_WHAT THE EXERCISE ASKS_
Every line of the records that holds the word "decaylanguage" should be copied.
──────── TASK MATERIAL ────────
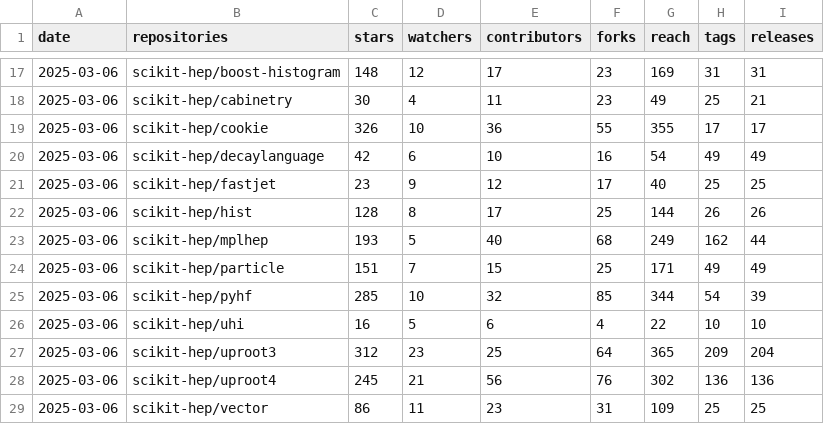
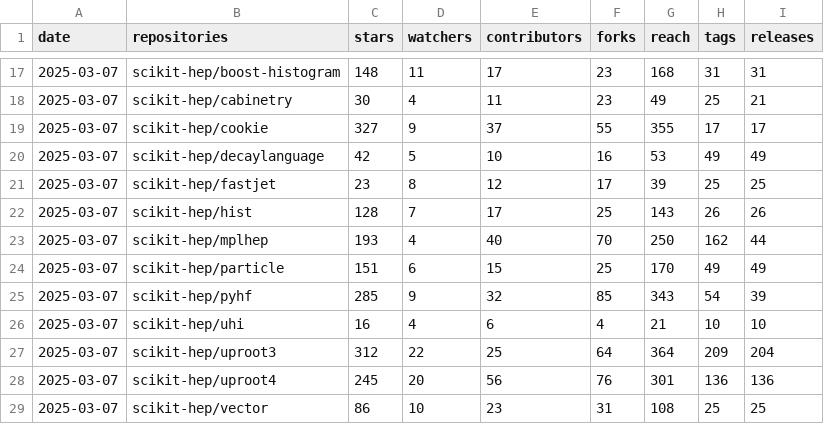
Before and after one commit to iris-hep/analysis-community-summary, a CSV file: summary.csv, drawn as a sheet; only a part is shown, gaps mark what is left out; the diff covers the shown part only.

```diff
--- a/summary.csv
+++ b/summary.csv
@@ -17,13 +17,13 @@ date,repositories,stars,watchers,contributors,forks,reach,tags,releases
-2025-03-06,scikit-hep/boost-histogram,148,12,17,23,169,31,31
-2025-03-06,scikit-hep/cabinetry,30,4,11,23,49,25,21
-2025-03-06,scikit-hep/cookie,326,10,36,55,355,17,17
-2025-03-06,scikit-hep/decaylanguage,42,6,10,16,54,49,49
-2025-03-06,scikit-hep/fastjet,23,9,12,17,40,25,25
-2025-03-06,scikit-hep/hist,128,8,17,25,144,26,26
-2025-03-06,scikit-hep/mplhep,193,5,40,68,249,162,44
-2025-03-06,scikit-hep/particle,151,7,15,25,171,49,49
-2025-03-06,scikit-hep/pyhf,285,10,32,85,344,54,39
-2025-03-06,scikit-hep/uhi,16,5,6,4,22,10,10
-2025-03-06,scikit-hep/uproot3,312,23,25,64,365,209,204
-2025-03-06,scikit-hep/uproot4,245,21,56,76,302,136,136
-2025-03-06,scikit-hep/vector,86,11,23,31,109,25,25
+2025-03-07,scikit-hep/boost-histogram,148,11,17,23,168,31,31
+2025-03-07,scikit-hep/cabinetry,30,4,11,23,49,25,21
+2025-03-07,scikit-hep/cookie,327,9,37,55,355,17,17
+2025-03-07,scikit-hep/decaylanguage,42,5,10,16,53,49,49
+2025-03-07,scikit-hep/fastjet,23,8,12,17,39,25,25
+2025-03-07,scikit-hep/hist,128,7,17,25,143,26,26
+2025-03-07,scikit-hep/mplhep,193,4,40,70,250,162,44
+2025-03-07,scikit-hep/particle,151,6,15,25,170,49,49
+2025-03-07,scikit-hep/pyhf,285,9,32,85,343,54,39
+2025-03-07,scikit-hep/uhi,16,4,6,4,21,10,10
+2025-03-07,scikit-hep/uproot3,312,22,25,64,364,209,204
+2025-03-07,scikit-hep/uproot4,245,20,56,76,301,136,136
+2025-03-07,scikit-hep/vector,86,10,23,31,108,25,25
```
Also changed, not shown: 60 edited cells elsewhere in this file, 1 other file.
────────
──────── TASK MATERIAL ────────
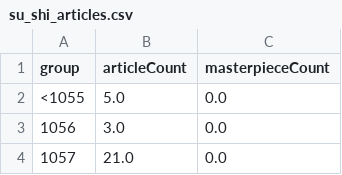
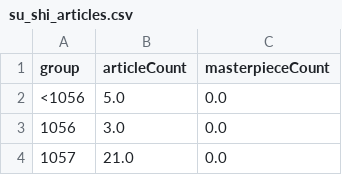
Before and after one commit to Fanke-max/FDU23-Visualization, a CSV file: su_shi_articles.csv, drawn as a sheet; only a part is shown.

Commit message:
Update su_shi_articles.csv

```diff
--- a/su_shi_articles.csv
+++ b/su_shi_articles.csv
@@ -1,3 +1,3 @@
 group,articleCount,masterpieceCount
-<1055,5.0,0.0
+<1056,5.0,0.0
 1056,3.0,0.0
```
────────
──────── TASK MATERIAL ────────
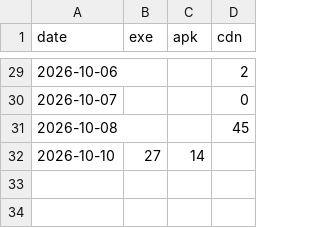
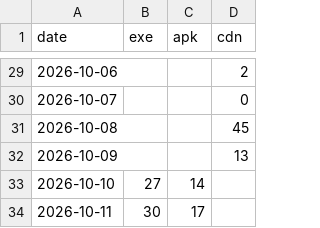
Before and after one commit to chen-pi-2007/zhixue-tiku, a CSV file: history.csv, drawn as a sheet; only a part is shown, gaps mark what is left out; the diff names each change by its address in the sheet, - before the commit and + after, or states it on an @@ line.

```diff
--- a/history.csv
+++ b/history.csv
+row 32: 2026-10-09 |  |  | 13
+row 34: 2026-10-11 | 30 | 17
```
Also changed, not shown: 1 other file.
────────
_RESPONSE_
-2025-03-06,scikit-hep/decaylanguage,42,6,10,16,54,49,49
+2025-03-07,scikit-hep/decaylanguage,42,5,10,16,53,49,49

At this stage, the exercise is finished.